Biblical Messages

The value of (somewhat) careless farming
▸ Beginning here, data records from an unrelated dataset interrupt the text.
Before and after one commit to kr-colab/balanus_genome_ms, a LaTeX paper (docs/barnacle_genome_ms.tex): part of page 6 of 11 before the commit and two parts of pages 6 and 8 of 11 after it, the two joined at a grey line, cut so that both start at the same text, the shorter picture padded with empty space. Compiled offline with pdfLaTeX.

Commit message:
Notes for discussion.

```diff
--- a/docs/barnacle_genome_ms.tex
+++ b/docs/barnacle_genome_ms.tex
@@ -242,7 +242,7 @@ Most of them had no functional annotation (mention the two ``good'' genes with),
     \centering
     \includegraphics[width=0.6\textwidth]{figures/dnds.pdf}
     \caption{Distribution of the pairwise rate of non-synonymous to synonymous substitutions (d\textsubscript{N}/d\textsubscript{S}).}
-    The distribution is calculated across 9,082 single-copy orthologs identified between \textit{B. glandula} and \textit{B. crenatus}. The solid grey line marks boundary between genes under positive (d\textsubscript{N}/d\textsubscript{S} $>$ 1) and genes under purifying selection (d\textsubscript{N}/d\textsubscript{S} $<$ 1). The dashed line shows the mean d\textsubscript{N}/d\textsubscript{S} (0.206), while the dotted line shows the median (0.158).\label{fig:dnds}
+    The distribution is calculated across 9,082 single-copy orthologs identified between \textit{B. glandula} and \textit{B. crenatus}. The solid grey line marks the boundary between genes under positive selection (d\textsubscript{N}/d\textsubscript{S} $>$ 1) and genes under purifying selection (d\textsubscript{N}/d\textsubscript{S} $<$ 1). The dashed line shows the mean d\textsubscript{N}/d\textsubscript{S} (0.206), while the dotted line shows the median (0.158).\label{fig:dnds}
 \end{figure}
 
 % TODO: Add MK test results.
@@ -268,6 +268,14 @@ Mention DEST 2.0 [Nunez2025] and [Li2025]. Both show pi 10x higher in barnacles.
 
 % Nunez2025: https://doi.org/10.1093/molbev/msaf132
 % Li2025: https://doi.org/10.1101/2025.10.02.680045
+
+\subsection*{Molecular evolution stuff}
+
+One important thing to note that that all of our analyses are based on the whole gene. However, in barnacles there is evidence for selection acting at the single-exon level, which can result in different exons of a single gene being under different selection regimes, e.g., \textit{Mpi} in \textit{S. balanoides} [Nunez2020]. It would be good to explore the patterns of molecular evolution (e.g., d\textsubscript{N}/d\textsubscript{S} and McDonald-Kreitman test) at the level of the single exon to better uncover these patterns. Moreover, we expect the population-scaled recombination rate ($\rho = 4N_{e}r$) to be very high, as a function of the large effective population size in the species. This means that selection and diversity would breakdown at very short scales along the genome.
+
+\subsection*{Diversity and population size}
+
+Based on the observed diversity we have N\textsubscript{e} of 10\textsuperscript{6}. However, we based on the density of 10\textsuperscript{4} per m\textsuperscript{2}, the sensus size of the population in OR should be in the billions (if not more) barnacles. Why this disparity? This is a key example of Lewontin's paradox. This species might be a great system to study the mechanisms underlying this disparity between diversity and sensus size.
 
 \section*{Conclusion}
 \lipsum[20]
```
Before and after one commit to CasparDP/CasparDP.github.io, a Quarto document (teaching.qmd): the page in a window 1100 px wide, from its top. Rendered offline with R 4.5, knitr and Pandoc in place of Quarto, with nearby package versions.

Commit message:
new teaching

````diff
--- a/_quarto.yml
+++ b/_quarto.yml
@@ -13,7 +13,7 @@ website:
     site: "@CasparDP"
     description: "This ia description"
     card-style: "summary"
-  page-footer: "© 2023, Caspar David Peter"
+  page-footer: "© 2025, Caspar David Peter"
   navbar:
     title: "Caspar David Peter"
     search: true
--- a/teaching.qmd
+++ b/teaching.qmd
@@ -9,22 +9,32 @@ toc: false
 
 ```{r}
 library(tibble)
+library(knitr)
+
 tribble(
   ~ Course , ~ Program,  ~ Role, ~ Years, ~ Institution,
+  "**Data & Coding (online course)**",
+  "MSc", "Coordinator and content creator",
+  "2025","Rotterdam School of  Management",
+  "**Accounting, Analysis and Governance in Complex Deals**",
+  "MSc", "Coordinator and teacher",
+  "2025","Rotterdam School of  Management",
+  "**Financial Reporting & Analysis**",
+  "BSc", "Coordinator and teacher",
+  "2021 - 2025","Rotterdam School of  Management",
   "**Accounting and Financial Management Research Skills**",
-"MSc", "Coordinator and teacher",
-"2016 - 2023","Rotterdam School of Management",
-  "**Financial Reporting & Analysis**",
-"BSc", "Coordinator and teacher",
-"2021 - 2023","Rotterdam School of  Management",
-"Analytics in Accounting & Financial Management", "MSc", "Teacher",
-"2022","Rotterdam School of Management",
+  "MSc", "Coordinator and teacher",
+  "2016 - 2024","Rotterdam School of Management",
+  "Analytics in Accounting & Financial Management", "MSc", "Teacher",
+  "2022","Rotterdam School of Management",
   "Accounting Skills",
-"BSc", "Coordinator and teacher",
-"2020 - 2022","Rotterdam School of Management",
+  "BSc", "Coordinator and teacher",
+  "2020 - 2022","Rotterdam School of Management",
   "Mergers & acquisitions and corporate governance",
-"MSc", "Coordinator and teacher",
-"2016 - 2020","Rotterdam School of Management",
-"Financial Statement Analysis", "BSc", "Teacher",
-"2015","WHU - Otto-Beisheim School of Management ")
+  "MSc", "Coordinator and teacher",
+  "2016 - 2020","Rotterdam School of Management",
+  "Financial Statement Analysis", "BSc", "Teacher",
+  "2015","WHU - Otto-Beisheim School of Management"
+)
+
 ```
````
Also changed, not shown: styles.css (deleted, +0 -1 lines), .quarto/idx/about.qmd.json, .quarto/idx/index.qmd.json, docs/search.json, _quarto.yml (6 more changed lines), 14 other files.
The parable of the sower (Luke 8.4-15) reminds us how how important it is for us to sling seed – the seed of the Word – in a somewhat careless and haphazard way, so that many hear the good news of God’s love for them.  Successful seed slinging is sloppy seed slinging!  Are you sharing your story of faith?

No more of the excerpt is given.